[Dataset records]
____

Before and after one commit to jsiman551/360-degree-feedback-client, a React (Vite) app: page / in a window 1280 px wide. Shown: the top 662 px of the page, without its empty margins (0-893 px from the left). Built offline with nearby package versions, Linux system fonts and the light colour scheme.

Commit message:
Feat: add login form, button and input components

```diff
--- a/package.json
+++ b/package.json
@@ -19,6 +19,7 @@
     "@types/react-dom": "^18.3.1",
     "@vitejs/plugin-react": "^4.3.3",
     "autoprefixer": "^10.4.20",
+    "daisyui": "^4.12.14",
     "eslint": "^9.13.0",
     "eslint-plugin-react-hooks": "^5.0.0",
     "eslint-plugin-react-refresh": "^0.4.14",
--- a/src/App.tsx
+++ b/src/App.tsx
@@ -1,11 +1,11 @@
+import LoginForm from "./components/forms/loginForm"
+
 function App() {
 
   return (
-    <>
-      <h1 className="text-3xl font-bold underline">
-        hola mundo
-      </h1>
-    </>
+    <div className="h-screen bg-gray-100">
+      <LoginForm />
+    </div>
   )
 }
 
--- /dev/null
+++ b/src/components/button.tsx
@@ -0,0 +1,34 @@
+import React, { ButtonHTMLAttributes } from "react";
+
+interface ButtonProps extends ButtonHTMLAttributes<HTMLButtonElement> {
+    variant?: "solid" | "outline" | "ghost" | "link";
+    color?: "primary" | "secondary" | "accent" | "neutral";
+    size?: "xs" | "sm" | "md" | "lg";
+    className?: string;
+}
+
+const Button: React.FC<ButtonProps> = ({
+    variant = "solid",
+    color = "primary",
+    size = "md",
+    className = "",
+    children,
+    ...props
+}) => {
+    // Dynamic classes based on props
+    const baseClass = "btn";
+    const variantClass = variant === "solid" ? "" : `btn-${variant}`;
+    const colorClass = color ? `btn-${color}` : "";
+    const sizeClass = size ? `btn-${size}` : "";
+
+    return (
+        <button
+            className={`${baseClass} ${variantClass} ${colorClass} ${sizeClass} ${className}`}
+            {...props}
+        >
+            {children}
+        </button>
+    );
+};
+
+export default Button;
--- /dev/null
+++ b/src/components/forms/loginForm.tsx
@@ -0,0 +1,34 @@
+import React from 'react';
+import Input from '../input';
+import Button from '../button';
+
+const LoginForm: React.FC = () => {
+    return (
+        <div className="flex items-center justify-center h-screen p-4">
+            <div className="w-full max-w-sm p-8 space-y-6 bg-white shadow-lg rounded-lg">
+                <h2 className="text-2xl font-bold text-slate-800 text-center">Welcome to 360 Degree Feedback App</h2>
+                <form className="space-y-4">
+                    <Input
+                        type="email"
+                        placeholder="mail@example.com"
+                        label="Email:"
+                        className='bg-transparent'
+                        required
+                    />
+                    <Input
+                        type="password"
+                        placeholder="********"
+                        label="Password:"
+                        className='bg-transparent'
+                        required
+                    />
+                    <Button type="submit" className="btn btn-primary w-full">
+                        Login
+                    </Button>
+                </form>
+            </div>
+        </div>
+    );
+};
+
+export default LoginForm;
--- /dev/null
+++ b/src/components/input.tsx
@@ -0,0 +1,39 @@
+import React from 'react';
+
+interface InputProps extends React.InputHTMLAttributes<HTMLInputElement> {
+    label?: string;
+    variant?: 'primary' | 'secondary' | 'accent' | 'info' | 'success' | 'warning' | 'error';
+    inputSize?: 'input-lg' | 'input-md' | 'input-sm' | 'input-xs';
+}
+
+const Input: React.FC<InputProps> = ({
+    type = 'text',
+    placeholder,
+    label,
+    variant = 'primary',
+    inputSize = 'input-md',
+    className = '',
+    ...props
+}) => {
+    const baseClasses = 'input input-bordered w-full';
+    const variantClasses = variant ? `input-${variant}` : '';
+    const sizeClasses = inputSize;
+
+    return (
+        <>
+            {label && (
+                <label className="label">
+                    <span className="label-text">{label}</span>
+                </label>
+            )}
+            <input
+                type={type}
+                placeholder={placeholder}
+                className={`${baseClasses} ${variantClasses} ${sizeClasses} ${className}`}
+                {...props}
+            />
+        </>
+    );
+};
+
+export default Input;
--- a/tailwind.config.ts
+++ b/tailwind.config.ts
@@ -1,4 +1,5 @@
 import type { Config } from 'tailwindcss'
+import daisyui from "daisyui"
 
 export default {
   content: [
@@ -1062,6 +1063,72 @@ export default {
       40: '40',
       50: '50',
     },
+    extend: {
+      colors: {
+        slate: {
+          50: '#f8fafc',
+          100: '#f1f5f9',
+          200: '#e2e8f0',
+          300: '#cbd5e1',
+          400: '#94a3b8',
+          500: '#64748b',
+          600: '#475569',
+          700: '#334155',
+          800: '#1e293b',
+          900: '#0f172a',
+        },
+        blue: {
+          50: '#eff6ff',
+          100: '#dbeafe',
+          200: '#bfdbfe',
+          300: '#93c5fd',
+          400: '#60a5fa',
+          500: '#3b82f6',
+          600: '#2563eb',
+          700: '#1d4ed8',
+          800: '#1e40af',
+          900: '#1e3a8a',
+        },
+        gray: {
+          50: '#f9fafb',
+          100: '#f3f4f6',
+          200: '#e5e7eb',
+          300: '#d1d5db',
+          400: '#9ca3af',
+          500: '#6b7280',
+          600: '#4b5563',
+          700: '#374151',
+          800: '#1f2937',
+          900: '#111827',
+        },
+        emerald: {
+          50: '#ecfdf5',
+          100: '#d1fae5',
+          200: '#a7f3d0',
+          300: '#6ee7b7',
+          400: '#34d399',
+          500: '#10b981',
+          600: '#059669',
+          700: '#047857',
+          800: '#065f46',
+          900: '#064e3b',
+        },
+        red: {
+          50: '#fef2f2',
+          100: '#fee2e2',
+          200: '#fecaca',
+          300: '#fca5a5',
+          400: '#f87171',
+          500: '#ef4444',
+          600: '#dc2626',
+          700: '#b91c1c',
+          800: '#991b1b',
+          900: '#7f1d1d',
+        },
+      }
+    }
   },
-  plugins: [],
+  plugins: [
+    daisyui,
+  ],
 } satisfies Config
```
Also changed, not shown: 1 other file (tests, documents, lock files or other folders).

____

* **Task goal**: Search the entries for the word "bold", then gather every line that has it.

* **Exercise output**:
-      <h1 className="text-3xl font-bold underline">
+                <h2 className="text-2xl font-bold text-slate-800 text-center">Welcome to 360 Degree Feedback App</h2>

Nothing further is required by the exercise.